### Problem description:
Find how many lines in the material hold the word "状態変化なし", then state that number and nothing more.

### The records:
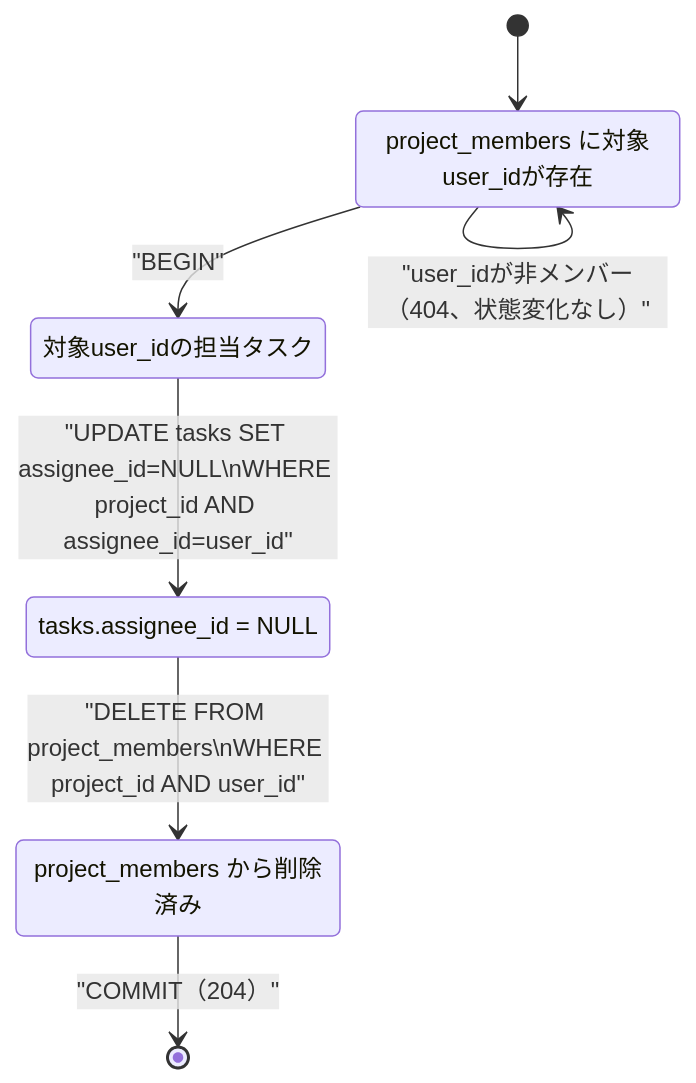
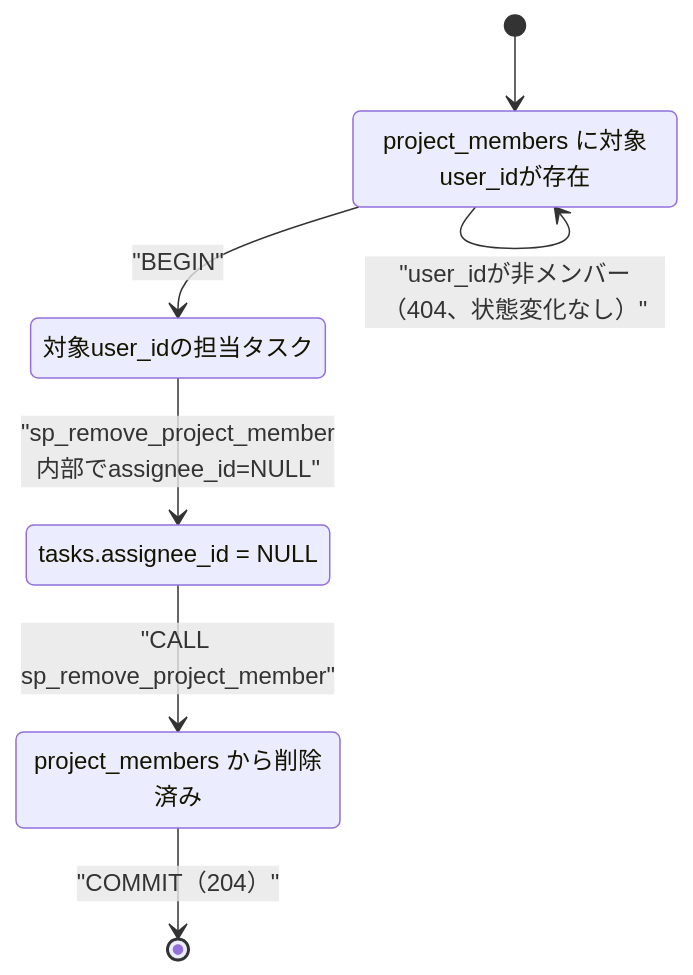
Before and after one commit to oikawa-d/task_management: the fourth of 4 diagrams in detailed_design/api/projects/09_delete_project_member.md, drawn with Mermaid. The commit also changed other lines of this file and 58 other files, not shown here.

````diff
--- a/detailed_design/api/projects/09_delete_project_member.md
+++ b/detailed_design/api/projects/09_delete_project_member.md
@@ -203,15 +203,15 @@
 ```mermaid
 stateDiagram-v2
     state "project_members に対象user_idが存在" as Member
     state "対象user_idの担当タスク" as Tasks
     state "tasks.assignee_id = NULL" as Unassigned
     state "project_members から削除済み" as Removed
 
     [*] --> Member
     Member --> Tasks: "BEGIN"
-    Tasks --> Unassigned: "UPDATE tasks SET assignee_id=NULL\nWHERE project_id AND assignee_id=user_id"
-    Unassigned --> Removed: "DELETE FROM project_members\nWHERE project_id AND user_id"
+    Tasks --> Unassigned: "sp_remove_project_member内部でassignee_id=NULL"
+    Unassigned --> Removed: "CALL sp_remove_project_member"
     Removed --> [*]: "COMMIT（204）"
     Member --> Member: "user_id == owner_id（409、状態変化なし）"
     Member --> Member: "user_idが非メンバー（404、状態変化なし）"
 ```
````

### Task solution:
2